## Task instructions:
Set down all of the entries precisely as they were written.

## Change detection data:
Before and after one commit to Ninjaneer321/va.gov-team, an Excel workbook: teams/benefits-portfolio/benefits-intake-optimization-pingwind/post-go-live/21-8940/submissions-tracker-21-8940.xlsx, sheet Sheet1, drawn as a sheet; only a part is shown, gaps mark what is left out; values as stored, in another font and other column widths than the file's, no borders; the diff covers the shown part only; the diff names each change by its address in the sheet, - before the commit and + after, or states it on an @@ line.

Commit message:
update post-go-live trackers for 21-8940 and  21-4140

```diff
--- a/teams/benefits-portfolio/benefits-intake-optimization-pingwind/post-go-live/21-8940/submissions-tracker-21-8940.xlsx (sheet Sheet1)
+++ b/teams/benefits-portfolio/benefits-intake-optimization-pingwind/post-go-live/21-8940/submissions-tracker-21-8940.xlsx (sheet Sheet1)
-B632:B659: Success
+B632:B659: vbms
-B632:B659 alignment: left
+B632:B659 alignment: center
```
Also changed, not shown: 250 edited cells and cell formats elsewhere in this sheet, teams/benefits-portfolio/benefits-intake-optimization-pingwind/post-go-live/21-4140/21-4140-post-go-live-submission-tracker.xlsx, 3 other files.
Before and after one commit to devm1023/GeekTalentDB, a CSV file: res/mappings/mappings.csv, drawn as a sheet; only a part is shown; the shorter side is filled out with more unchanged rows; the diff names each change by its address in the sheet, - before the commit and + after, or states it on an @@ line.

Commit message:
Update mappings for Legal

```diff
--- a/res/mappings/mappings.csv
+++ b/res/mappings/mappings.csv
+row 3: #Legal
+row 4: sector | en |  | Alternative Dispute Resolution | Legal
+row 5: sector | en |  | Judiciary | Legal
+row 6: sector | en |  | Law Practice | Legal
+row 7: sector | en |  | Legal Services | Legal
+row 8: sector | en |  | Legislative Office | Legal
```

## Written response:
Before and after one commit to Ninjaneer321/va.gov-team, an Excel workbook: teams/benefits-portfolio/benefits-intake-optimization-pingwind/post-go-live/21-8940/submissions-tracker-21-8940.xlsx, sheet Sheet1, drawn as a sheet; only a part is shown, gaps mark what is left out; values as stored, in another font and other column widths than the file's, no borders; the diff covers the shown part only; the diff names each change by its address in the sheet, - before the commit and + after, or states it on an @@ line.

Commit message:
update post-go-live trackers for 21-8940 and  21-4140

```diff
--- a/teams/benefits-portfolio/benefits-intake-optimization-pingwind/post-go-live/21-8940/submissions-tracker-21-8940.xlsx (sheet Sheet1)
+++ b/teams/benefits-portfolio/benefits-intake-optimization-pingwind/post-go-live/21-8940/submissions-tracker-21-8940.xlsx (sheet Sheet1)
-B632:B659: Success
+B632:B659: vbms
-B632:B659 alignment: left
+B632:B659 alignment: center
```
Also changed, not shown: 250 edited cells and cell formats elsewhere in this sheet, teams/benefits-portfolio/benefits-intake-optimization-pingwind/post-go-live/21-4140/21-4140-post-go-live-submission-tracker.xlsx, 3 other files.
Before and after one commit to devm1023/GeekTalentDB, a CSV file: res/mappings/mappings.csv, drawn as a sheet; only a part is shown; the shorter side is filled out with more unchanged rows; the diff names each change by its address in the sheet, - before the commit and + after, or states it on an @@ line.

Commit message:
Update mappings for Legal

```diff
--- a/res/mappings/mappings.csv
+++ b/res/mappings/mappings.csv
+row 3: #Legal
+row 4: sector | en |  | Alternative Dispute Resolution | Legal
+row 5: sector | en |  | Judiciary | Legal
+row 6: sector | en |  | Law Practice | Legal
+row 7: sector | en |  | Legal Services | Legal
+row 8: sector | en |  | Legislative Office | Legal
```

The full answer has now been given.